The Baldwin Wisconsin Idea Seed Project Grants are one type of grant provided through the Ira and Ineva Reilly Baldwin Wisconsin Idea Endowment. Seed Projects often seek to explore or expand new dimensions of existing translational outreach, community-based research, and public engagement activities. Seed Projects are animated by innovative ideas and are shaped by the priorities, needs, and interests of the communities they serve.
The 2022 Seed Grants, as described in their submissions, are:
Children’s Museum Educator Network: Piloting Working Groups to Support Improvement
Peter Wardrip, Assistant Professor, Department of Curriculum & Instruction, School of Education
Wisconsin has a remarkably high number of children’s museums. At least 14 currently operate with more emerging. Museum educators support creative and play-based learning experiences. In the past year, a network of these children’s museum educators has been initiated. As a network, museum educators hold the potential to learn from each other, share resources and further improve their own practice to impact thousands of learners annually. We will pilot a working group structure to explore productive ways for participating museum educators to share knowledge and resources and work together to develop new resources.
Developing a Dyslexia Toolkit for Interprofessional Care
Julie Gocey, Clinical Associate Professor, Department of Pediatrics, School of Medicine and Public Health
Alanna Kessler-Jones, Associate Professor, Department of Neurology, School of Medicine and Public Health

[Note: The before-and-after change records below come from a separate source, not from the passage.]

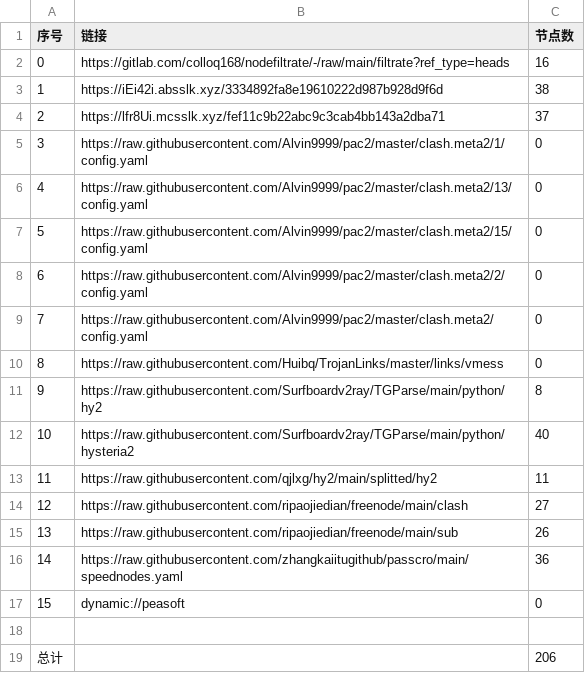
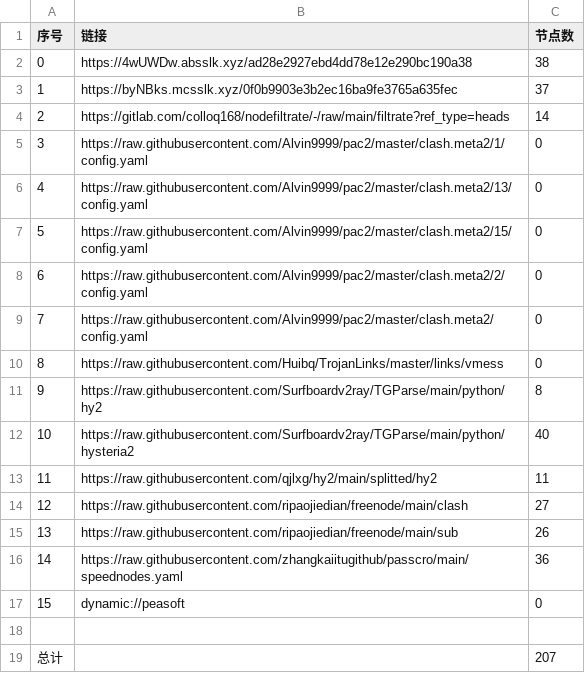
Before and after one commit to aee1996a/NoMoreWalls, a CSV file: list_result.csv, drawn as a sheet.

```diff
--- a/list_result.csv
+++ b/list_result.csv
@@ -1,5 +1,5 @@
 序号,链接,节点数
-0,https://gitlab.com/colloq168/nodefiltrate/-/raw/main/filtrate?ref_type=heads,16
-1,https://iEi42i.absslk.xyz/3334892fa8e19610222d987b928d9f6d,38
-2,https://lfr8Ui.mcsslk.xyz/fef11c9b22abc9c3cab4bb143a2dba71,37
+0,https://4wUWDw.absslk.xyz/ad28e2927ebd4dd78e12e290bc190a38,38
+1,https://byNBks.mcsslk.xyz/0f0b9903e3b2ec16ba9fe3765a635fec,37
+2,https://gitlab.com/colloq168/nodefiltrate/-/raw/main/filtrate?ref_type=heads,14
 3,https://raw.githubusercontent.com/Alvin9999/pac2/master/clash.meta2/1/config.yaml,0
@@ -18,2 +18,2 @@
 
-总计,,206
+总计,,207
```
Also changed, not shown: 27 other files.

Low literacy negatively impacts health and education for individuals, families, and society. Families often seek help from their primary care teams regarding learning and reading problems such as Dyslexia. Unfortunately, clinicians tend to receive minimal training regarding reading development, learning disorders such as Dyslexia, or school and community services. This project aims to enhance interprofessional knowledge and confidence regarding reading, Dyslexia, and school services by providing continuing education sessions along with practical resources to help primary care teams collaborate with families. Our community partner, Group Health Cooperative of South Central Wisconsin, agreed to collaborate on development of training sessions and resources, host the sessions, and provide valuable feedback that will help us enhance and expand the program to other primary care teams in Wisconsin and throughout the United States. Additionally, the training will support interprofessional understanding of reading and Dyslexia through collaboration among physicians, advanced practice providers, nurses, behavioral health clinicians, and care coordinators. Participants will be able to earn continuing education credits free of charge.

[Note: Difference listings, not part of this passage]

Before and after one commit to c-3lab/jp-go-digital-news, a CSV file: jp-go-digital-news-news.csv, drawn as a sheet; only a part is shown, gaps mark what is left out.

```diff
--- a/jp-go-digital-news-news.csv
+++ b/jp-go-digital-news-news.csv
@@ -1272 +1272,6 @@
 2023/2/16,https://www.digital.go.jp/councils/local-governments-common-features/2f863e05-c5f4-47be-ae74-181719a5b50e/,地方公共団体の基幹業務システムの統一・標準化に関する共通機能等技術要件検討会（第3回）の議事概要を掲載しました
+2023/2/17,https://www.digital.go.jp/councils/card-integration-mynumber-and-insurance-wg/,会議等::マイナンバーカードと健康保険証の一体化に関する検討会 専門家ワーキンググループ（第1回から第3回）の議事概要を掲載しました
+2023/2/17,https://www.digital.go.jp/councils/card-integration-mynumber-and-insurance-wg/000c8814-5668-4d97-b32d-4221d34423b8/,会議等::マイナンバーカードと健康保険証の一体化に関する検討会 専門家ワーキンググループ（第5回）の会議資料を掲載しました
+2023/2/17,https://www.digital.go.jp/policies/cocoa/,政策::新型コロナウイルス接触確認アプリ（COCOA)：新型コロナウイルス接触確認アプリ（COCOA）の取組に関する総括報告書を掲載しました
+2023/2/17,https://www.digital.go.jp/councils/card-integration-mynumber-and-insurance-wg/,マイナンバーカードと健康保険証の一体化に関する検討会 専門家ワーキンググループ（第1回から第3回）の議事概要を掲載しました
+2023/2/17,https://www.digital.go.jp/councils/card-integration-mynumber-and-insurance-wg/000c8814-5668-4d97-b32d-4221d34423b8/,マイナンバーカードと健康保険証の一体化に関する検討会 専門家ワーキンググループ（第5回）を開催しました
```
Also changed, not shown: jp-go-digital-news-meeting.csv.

The Fibers of Our Future: Design, Textiles & Entrepreneurship
Rachel Hart-Brinson, Outreach Specialist, Positive Youth Institute, Division of Extension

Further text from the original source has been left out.